PROBLEM TO SOLVE: Go through the records and report each line holding the string "white".
[INFORMATION PROVIDED Boundary: Start]
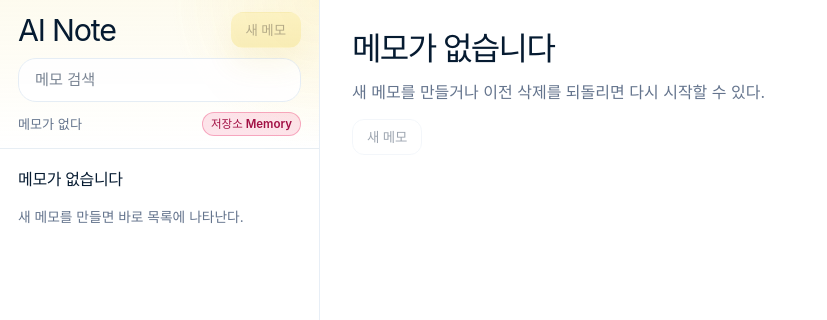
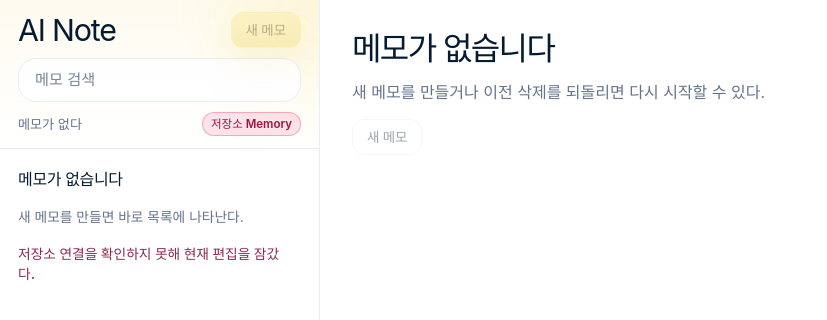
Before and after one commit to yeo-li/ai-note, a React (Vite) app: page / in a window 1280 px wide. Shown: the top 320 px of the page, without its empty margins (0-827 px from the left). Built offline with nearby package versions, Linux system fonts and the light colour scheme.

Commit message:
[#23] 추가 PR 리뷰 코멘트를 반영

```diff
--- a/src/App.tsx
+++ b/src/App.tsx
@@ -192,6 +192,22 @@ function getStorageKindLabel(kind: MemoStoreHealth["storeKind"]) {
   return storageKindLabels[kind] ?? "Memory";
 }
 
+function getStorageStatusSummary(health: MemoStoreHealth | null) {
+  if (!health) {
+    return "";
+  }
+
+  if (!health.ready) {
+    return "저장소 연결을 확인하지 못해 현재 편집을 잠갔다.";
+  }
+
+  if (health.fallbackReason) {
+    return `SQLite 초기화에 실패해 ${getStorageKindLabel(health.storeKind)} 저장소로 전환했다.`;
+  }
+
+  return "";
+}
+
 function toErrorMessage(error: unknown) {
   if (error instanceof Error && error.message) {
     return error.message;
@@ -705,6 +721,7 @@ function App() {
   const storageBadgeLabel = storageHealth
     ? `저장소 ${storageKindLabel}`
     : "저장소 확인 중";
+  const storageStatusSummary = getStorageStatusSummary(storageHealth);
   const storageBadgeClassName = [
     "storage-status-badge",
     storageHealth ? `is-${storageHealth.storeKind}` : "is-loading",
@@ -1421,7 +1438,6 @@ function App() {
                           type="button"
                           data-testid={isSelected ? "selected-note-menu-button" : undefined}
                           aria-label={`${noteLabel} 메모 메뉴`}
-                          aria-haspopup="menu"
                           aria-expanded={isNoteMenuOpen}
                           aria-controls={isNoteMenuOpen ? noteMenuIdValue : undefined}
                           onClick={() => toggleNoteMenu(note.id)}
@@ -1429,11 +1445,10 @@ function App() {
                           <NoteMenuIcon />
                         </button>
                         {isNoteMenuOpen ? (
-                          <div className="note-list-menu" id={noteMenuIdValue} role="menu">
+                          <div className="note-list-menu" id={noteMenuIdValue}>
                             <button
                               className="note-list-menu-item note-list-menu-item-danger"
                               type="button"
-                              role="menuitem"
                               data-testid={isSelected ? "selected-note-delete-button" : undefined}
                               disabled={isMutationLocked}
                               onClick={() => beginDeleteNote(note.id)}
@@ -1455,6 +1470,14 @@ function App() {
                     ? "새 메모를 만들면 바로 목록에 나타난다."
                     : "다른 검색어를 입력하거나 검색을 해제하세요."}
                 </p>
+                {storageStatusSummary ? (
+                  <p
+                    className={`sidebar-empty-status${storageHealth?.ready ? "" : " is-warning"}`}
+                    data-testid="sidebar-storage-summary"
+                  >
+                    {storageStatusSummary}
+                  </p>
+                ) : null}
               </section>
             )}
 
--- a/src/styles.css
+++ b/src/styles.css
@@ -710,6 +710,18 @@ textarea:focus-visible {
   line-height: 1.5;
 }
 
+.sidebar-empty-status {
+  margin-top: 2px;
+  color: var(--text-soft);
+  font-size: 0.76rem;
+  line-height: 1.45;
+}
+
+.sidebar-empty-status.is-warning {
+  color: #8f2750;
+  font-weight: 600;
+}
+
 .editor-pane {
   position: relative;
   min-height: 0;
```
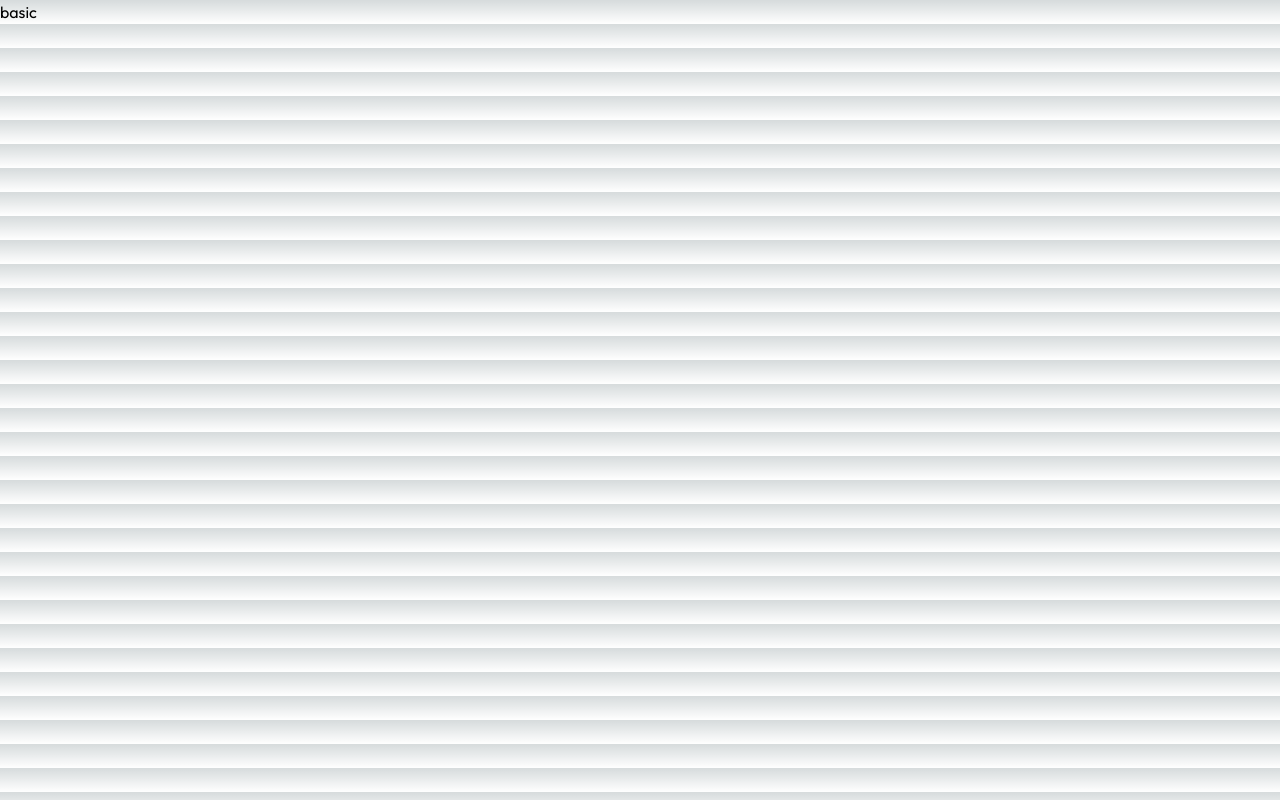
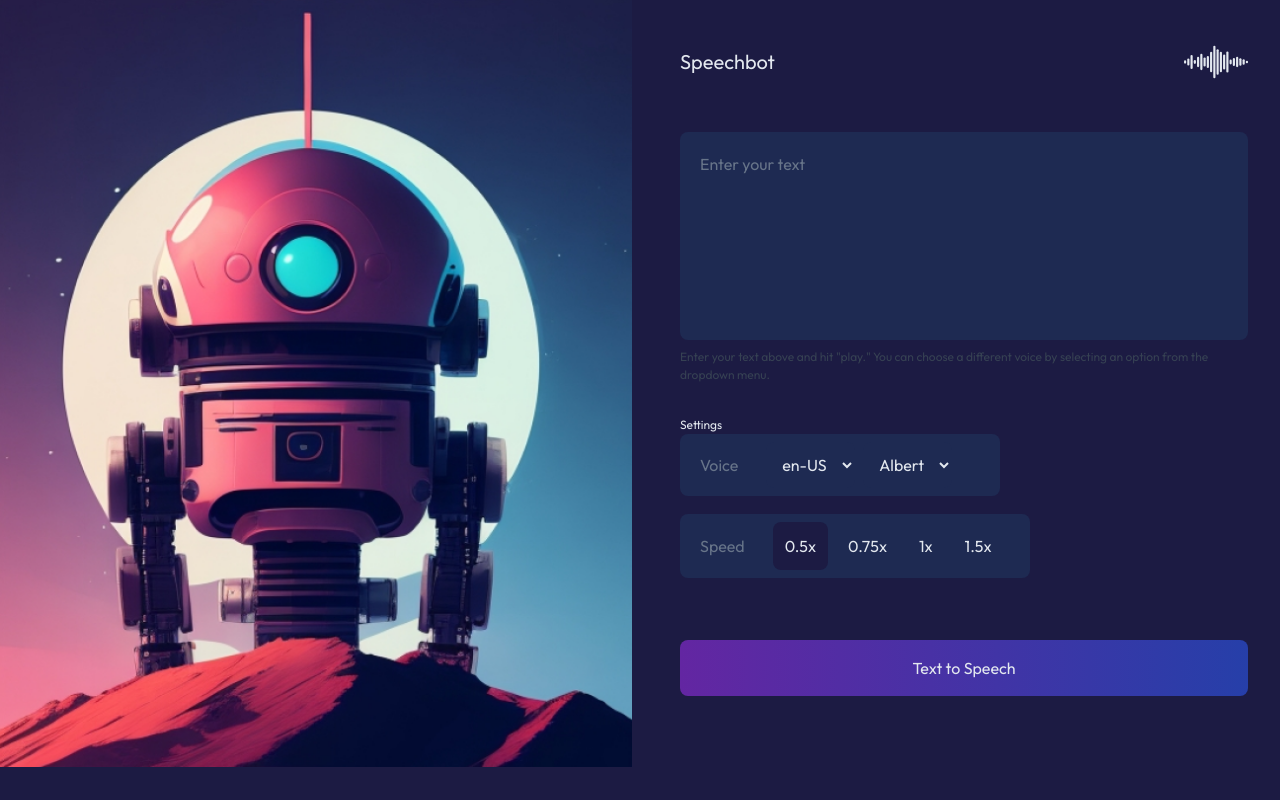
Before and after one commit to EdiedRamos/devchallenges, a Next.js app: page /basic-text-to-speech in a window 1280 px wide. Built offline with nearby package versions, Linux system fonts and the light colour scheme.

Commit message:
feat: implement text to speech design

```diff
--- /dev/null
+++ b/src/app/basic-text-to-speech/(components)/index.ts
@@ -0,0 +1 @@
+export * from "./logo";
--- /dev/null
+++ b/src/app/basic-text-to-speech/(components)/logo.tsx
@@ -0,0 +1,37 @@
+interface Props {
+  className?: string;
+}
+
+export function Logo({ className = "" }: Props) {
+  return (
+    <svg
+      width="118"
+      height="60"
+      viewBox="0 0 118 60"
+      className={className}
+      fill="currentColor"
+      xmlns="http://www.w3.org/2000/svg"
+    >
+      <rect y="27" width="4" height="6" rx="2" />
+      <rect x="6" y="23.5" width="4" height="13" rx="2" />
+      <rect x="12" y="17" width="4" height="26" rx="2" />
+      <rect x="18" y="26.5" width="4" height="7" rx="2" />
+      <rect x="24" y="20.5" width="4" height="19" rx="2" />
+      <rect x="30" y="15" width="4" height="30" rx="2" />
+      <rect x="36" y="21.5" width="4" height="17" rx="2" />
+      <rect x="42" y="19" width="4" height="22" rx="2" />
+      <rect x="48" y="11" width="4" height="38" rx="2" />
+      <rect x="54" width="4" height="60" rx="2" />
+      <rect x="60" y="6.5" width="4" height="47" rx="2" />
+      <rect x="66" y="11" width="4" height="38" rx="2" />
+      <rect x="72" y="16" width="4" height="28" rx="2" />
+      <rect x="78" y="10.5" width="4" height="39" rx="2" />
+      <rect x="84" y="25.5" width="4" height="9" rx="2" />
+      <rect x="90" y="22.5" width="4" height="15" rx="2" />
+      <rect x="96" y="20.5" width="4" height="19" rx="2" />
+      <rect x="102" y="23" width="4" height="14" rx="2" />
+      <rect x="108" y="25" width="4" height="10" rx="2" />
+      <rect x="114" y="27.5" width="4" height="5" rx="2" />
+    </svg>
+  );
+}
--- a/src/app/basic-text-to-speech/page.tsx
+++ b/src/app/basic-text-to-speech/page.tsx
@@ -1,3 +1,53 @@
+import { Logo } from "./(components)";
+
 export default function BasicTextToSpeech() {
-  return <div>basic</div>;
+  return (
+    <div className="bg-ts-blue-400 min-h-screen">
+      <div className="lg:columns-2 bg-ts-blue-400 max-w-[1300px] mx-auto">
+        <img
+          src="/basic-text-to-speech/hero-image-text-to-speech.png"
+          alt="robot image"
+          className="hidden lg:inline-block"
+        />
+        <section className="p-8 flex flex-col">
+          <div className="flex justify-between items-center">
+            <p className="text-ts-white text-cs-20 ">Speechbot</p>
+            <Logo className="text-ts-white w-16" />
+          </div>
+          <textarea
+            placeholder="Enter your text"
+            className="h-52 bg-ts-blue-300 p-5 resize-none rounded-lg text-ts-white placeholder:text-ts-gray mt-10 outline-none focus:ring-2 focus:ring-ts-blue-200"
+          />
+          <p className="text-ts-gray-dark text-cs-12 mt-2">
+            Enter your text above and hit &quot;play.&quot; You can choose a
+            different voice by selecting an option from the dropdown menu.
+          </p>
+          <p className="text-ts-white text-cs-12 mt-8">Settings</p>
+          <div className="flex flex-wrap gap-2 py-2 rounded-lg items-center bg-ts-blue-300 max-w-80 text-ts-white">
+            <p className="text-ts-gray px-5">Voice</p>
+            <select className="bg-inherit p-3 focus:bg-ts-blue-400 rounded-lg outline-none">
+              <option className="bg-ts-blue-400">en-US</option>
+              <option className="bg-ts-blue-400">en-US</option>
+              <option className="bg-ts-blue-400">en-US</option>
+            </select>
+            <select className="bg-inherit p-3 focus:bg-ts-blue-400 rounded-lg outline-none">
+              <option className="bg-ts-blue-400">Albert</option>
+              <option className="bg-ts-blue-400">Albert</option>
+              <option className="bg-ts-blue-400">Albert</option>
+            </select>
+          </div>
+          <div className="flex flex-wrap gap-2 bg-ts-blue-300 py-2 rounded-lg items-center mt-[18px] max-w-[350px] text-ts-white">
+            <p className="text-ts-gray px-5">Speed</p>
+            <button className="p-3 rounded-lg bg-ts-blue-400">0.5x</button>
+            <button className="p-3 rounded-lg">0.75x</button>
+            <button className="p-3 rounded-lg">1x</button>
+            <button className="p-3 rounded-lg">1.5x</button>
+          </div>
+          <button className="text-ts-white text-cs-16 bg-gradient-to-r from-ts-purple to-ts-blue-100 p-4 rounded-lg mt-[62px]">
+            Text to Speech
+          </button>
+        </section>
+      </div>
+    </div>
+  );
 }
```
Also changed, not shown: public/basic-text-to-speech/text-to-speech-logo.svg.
[INFORMATION PROVIDED Boundary: End]
EXERCISE OUTPUT:
+            <p className="text-ts-white text-cs-20 ">Speechbot</p>
+            <Logo className="text-ts-white w-16" />
+            className="h-52 bg-ts-blue-300 p-5 resize-none rounded-lg text-ts-white placeholder:text-ts-gray mt-10 outline-none focus:ring-2 focus:ring-ts-blue-200"
+          <p className="text-ts-white text-cs-12 mt-8">Settings</p>
+          <div className="flex flex-wrap gap-2 py-2 rounded-lg items-center bg-ts-blue-300 max-w-80 text-ts-white">
+          <div className="flex flex-wrap gap-2 bg-ts-blue-300 py-2 rounded-lg items-center mt-[18px] max-w-[350px] text-ts-white">
+          <button className="text-ts-white text-cs-16 bg-gradient-to-r from-ts-purple to-ts-blue-100 p-4 rounded-lg mt-[62px]">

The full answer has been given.